In the entries below, find the line with "flowchart LR" and the line with "CS2 --> BRC"; give again those lines and every line between them, exactly.

Data for analysis START

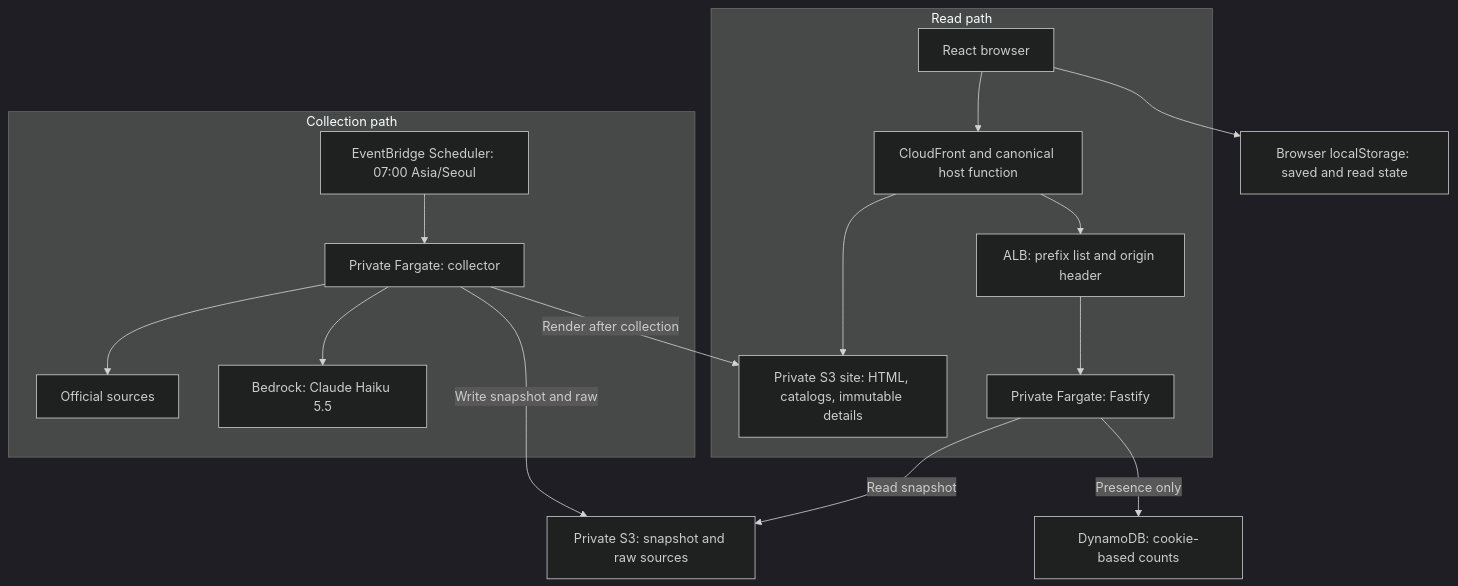
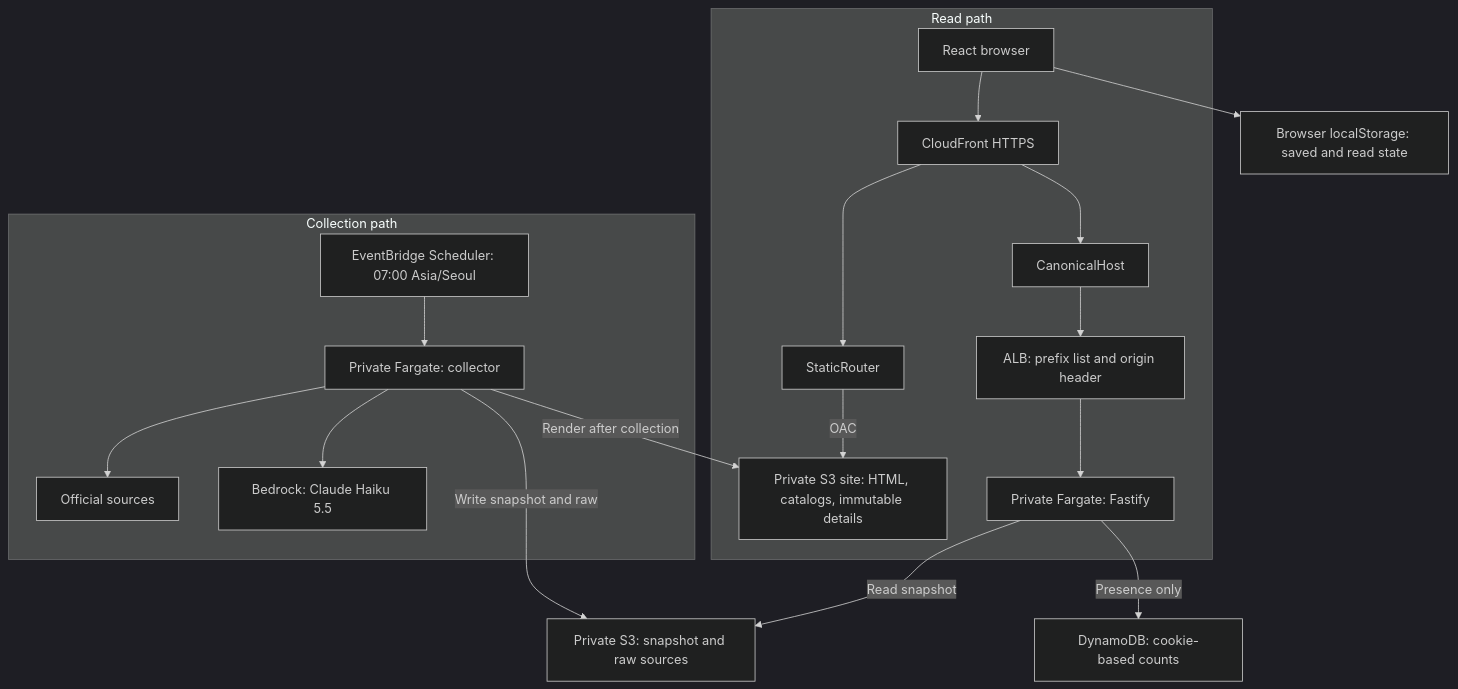
The first of 2 diagrams in docs/architecture.md (whchoi98/code-pulse), drawn with Mermaid (dark theme) before and after one commit. The commit also changed other lines of this file and 10 other files, not shown here.

````diff
--- a/docs/architecture.md
+++ b/docs/architecture.md
@@ -11,19 +11,21 @@
 ```mermaid
 flowchart TB
     subgraph Read["Read path"]
-        Browser["React browser"] --> Edge["CloudFront and canonical host function"]
-        Edge --> Site["Private S3 site: HTML, catalogs, immutable details"]
-        Edge --> ALB["ALB: prefix list and origin header"]
+        Browser["React browser"] --> Edge["CloudFront HTTPS"]
+        Edge --> Static["StaticRouter"]
+        Static -->|OAC| Site["Private S3 site: HTML, catalogs, immutable details"]
+        Edge --> Canonical["CanonicalHost"]
+        Canonical --> ALB["ALB: prefix list and origin header"]
         ALB --> Web["Private Fargate: Fastify"]
     end
     subgraph Collect["Collection path"]
         Schedule["EventBridge Scheduler: 07:00 Asia/Seoul"] --> Worker["Private Fargate: collector"]
         Worker --> Sources["Official sources"]
         Worker --> Bedrock["Bedrock: Claude Haiku 5.5"]
     end
     Web -->|Read snapshot| Data["Private S3: snapshot and raw sources"]
     Worker -->|Write snapshot and raw| Data
     Worker -->|Render after collection| Site
     Web -->|Presence only| Presence["DynamoDB: cookie-based counts"]
     Browser --> Local["Browser localStorage: saved and read state"]
 ```
````
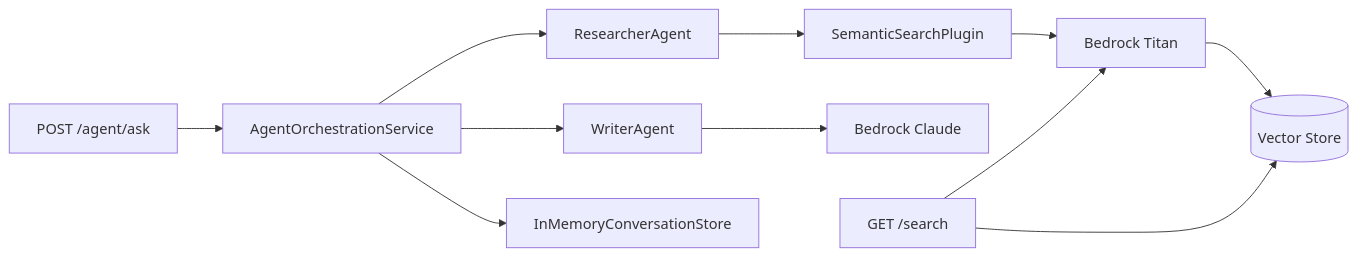
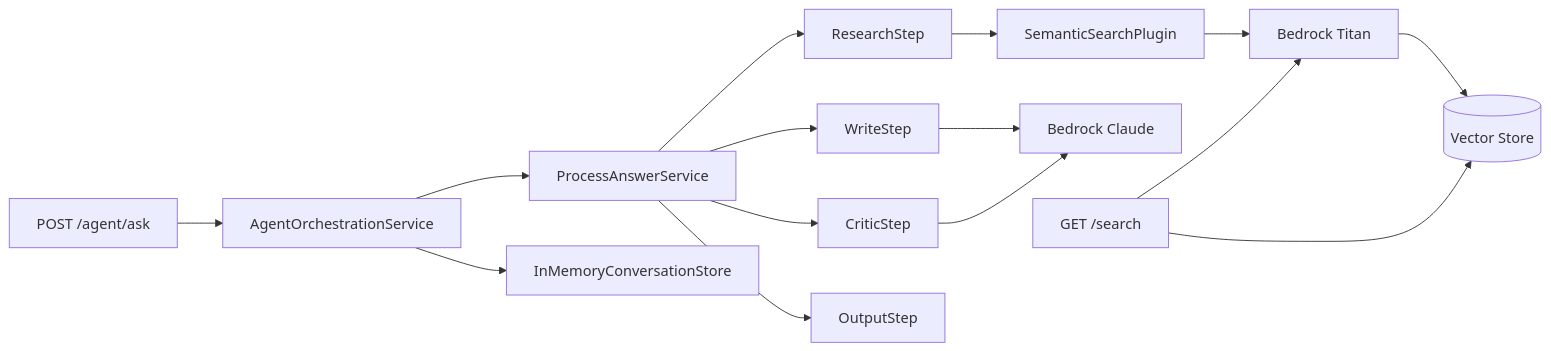
The diagram in README.md (msepahvand/dotnet-rag-agent), drawn with Mermaid before and after one commit. The commit also changed other lines of this file, not shown here.

First line of the commit message:
docs: update README to reflect current architecture and remove stale test count

````diff
--- a/README.md
+++ b/README.md
@@ -77,14 +90,18 @@
 ```mermaid
 flowchart LR
   A[POST /agent/ask] --> ORC[AgentOrchestrationService]
-  ORC --> RA[ResearcherAgent]
-  ORC --> WA[WriterAgent]
-  RA --> SP[SemanticSearchPlugin]
+  ORC --> PAS[ProcessAnswerService]
+  PAS --> RS[ResearchStep]
+  RS --> SP[SemanticSearchPlugin]
   SP --> BRT[Bedrock Titan]
   BRT --> VS[(Vector Store)]
-  WA --> BRC[Bedrock Claude]
+  PAS --> WS[WriteStep]
+  WS --> BRC[Bedrock Claude]
+  PAS --> CS2[CriticStep]
+  CS2 --> BRC
+  PAS --> OS[OutputStep]
   ORC --> CS[InMemoryConversationStore]
 
   SC[GET /search] --> BRT
   SC --> VS
 ```
````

Data for analysis END

Solved problem >>
 flowchart LR
   A[POST /agent/ask] --> ORC[AgentOrchestrationService]
-  ORC --> RA[ResearcherAgent]
-  ORC --> WA[WriterAgent]
-  RA --> SP[SemanticSearchPlugin]
+  ORC --> PAS[ProcessAnswerService]
+  PAS --> RS[ResearchStep]
+  RS --> SP[SemanticSearchPlugin]
   SP --> BRT[Bedrock Titan]
   BRT --> VS[(Vector Store)]
-  WA --> BRC[Bedrock Claude]
+  PAS --> WS[WriteStep]
+  WS --> BRC[Bedrock Claude]
+  PAS --> CS2[CriticStep]
+  CS2 --> BRC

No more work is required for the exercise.